Disability and Technical Issues Were Key Barriers to Meeting Arkansas’ Medicaid Work and Reporting Requirements in 2018
Over 18,000 people lost Medicaid coverage in Arkansas in 2018 due to the work and reporting requirements imposed under a Section 1115 demonstration waiver. There were four safeguards available to waiver enrollees that were intended to prevent people with disabilities and others who should not have been subject to the requirements from losing coverage. For example, the safeguards were intended to protect coverage for people who should not have been required to work due to a disability as well as for enrollees who did work the required number of hours but had difficulty navigating the monthly reporting process.

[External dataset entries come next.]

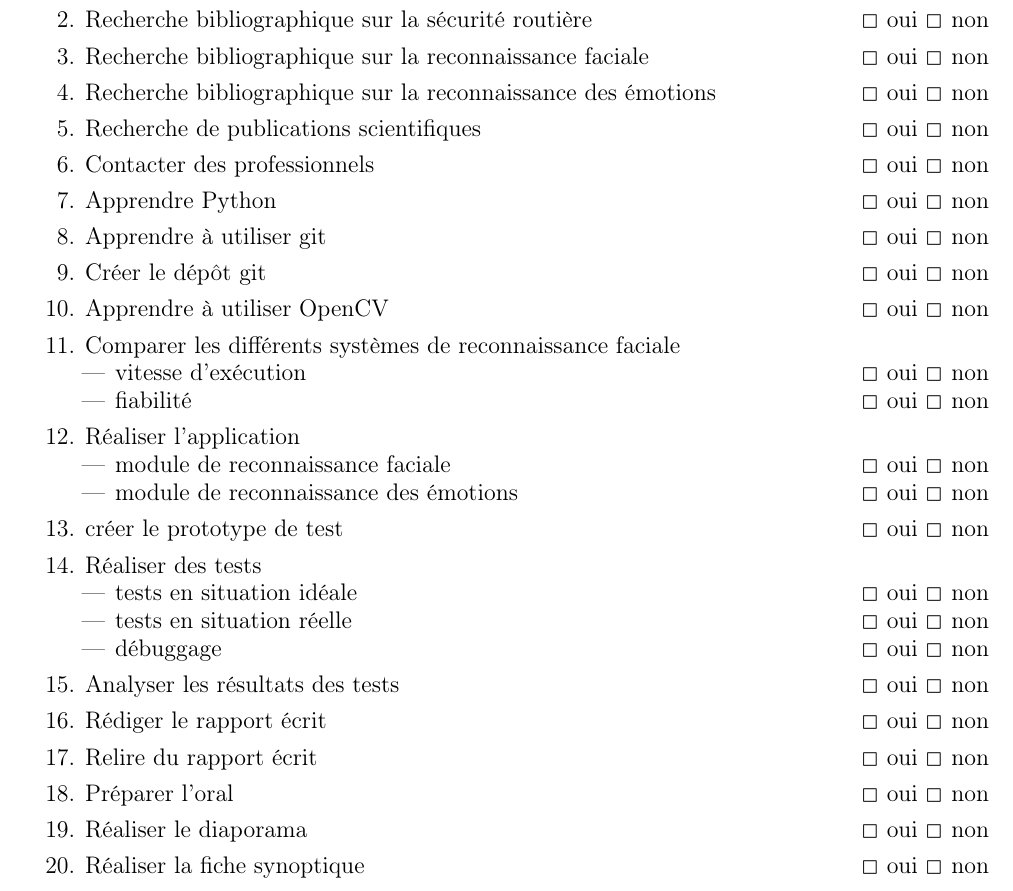
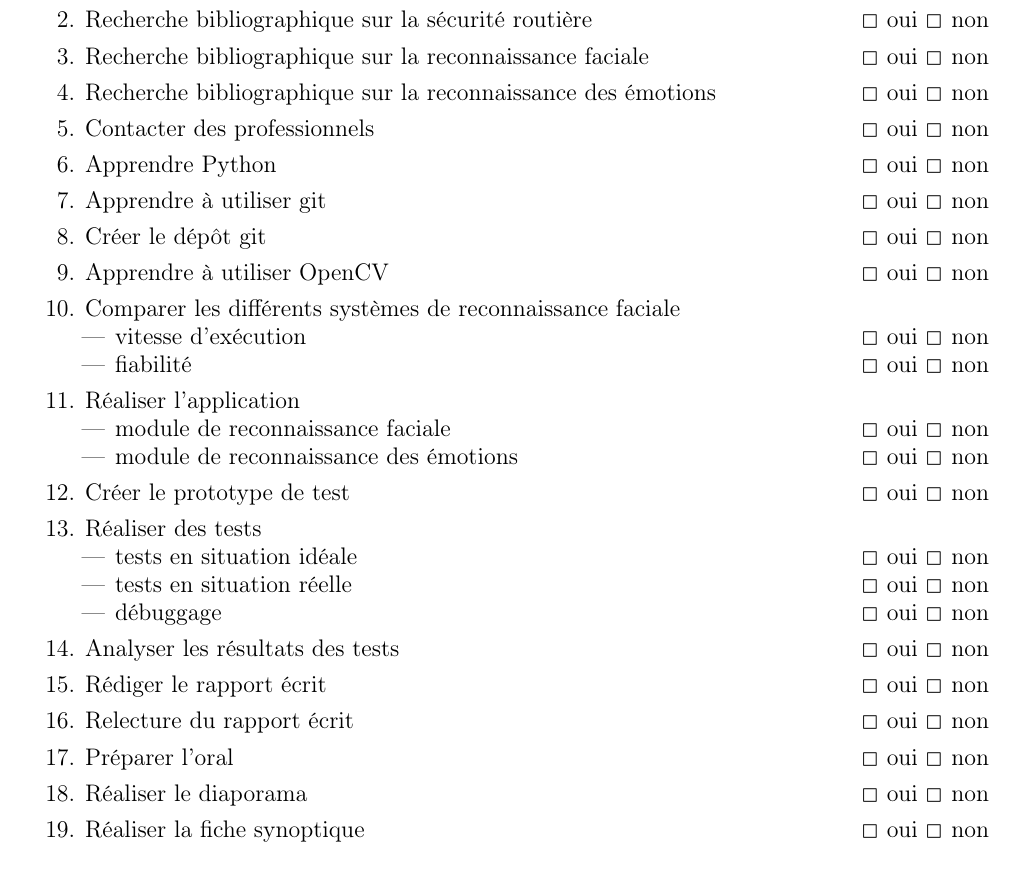
Before and after one commit to AmarOk1412/TIPEAPS, a LaTeX document (documents/checkList/checkList.tex): part of the page, cut so that both start at the same text. Compiled offline with pdfLaTeX; the source files are stored in an older character set and shown here as Unicode.

Commit message:
modification de la Check-List

```diff
--- a/documents/checkList/checkList.tex
+++ b/documents/checkList/checkList.tex
@@ -35,13 +35,12 @@
 		\item{Recherche bibliographique sur la s\'ecurité routi\`ere \hfill $\Box$ oui $\Box$ non}
 		\item{Recherche bibliographique sur la reconnaissance faciale \hfill $\Box$ oui $\Box$ non}
 		\item{Recherche bibliographique sur la reconnaissance des \'emotions \hfill $\Box$ oui $\Box$ non}
-		\item{Recherche de publications scientifiques \hfill $\Box$ oui $\Box$ non}
 		\item{Contacter des professionnels \hfill $\Box$ oui $\Box$ non}
 		\item{Apprendre Python \hfill $\Box$ oui $\Box$ non}
 		\item{Apprendre à utiliser git \hfill $\Box$ oui $\Box$ non}
-		\item{Créer le dépôt git \hfill $\Box$ oui $\Box$ non}
+		\item{Créer le d\'ep\^ot git \hfill $\Box$ oui $\Box$ non}
 		\item{Apprendre à utiliser OpenCV \hfill $\Box$ oui $\Box$ non}
-		\item{Comparer les différents systèmes de reconnaissance faciale}
+		\item{Comparer les diff\'erents systèmes de reconnaissance faciale}
 			\begin{itemize}
 				\item{vitesse d'exécution \hfill $\Box$ oui $\Box$ non}
 				\item{fiabilité \hfill $\Box$ oui $\Box$ non}
@@ -51,7 +50,7 @@
 				\item{module de reconnaissance faciale \hfill $\Box$ oui $\Box$ non}
 				\item{module de reconnaissance des émotions \hfill $\Box$ oui $\Box$ non}
 			\end{itemize}
-		\item{créer le prototype de test \hfill $\Box$ oui $\Box$ non}
+		\item{Créer le prototype de test \hfill $\Box$ oui $\Box$ non}
 		\item{Réaliser des tests}
 			\begin{itemize}
 				\item{tests en situation idéale \hfill $\Box$ oui $\Box$ non}
@@ -60,7 +59,7 @@
 			\end{itemize}
 		\item{Analyser les résultats des tests \hfill $\Box$ oui $\Box$ non}
 		\item{Rédiger le rapport écrit \hfill $\Box$ oui $\Box$ non}
-		\item{Relire du rapport écrit \hfill $\Box$ oui $\Box$ non}
+		\item{Relecture du rapport écrit \hfill $\Box$ oui $\Box$ non}
 		\item{Préparer l'oral \hfill $\Box$ oui $\Box$ non}
 		\item{Réaliser le diaporama \hfill $\Box$ oui $\Box$ non}
 		\item{Réaliser la fiche synoptique \hfill $\Box$ oui $\Box$ non}
```
Also changed, not shown: Ressources/emotionRecognition/authenticFacialExpressionAnalysis.pdf, documents/checkList/checkList.pdf, 2 other files.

While proponents of the work and reporting requirements sometimes describe them as applying to “able-bodied” adults, some people with disabilities were subject to the requirements. Only people who receive federal Supplemental Security Income (SSI) benefits or are otherwise eligible for Medicaid based on a disability were entirely excluded from the requirements. Notably, 55% of nonelderly adults with Medicaid in Arkansas who report a disability do not receive SSI. At least some are eligible as ACA expansion adults and had to comply with the requirements or obtain an exemption to retain coverage under Arkansas’ waiver.
Two safeguards applied to protect coverage under the waiver for enrollees with disabilities. First, people with disabilities or health conditions that limited their ability to work were exempt from the requirements if they were determined to be “medically frail.” People with disabilities also could request a “reasonable accommodation” to receive assistance with meeting the requirements.
The other two safeguards applied to people with disabilities as well as other enrollees. Enrollees who were not exempt from the requirements and subsequently were determined to be non-compliant could have their status changed and be excused from the requirements by requesting a “good cause” exemption. Enrollees also could file an appeal to have a hearing to review the state’s decision to terminate their coverage under the new requirements.
This issue brief analyzes the impact of the four measures intended to safeguard coverage for people with disabilities and others who should not have been subject to the work and reporting requirements. It draws on data newly available from Arkansas’ 2018 annual waiver report to CMS and monthly data released by the state while the requirements were in effect. The data reveal that few people used these safeguard measures relative to the number of people who lost coverage due to the new requirements. Among those who accessed the safeguards, the vast majority did so due to disability/other health issues or technical issues such as those related to reporting. Key findings include the following:
- The four safeguards intended to protect coverage for people with disabilities and others who should not have been subject to the requirements are strikingly complex. Each safeguard has a different operational process and can be invoked at different times.
- Few enrollees utilized the processes intended to safeguard coverage relative to the over 18,000 people who lost coverage. While the medical frailty and good cause processes enabled some enrollees to retain the coverage for which they remained eligible, there were only 904 good cause requests, 17 reasonable accommodations, and 69 appeals in 2018. These low numbers may reflect a lack of enrollee knowledge about the safeguards and/or challenges navigating the required processes. Because over half of nonelderly adult Medicaid enrollees in Arkansas report a disability but do not receive SSI, it is likely that more enrollees qualified for relief from the requirements but did not navigate the process.
- People with disabilities were particularly vulnerable to losing coverage under the Arkansas work and reporting requirements, despite remaining eligible. As the requirements took effect, the share of enrollees identified as medically frail increased from 9% (about 2,200 people) in June to 14% (about 8,400 people) in December 2018. Still, this process did not identify all enrollees whose disabilities or health conditions prevented them from complying. Over one-third of approved good cause requests excused enrollees who had not been identified as medically frail from meeting the work or reporting requirements due to a disability or health issue.
- Administrative processes such as reporting requirements present barriers to eligible people retaining coverage beyond just those with disabilities. Over three-quarters of approved good cause requests excused enrollees from meeting the reporting requirement. This means that enrollees had completed the required number of hours but nevertheless initially had been found non-compliant because they were unable to successfully report. Technical issues were the most frequently cited basis for approved good cause requests, followed by enrollee disability or other health issues.
Looking ahead, the impact of measures intended to safeguard coverage for individuals with disabilities and others who should not have been subject to work and reporting requirements has implications for Arkansas as well as other states pursuing similar waivers. While the Arkansas requirements have been set aside by a court, they could be reinstated on appeal. The four safeguards are important protections to help eligible people remain covered, but their benefits may not have been fully realized due to the complexity of the processes. The extent of disability and technical issues, primarily related to reporting, experienced by those who ultimately were exempted from the requirements raises questions about whether additional individuals who lost coverage under the waiver might in fact remain eligible but were unable to retain coverage due to a disability or another difficulty navigating the reporting process.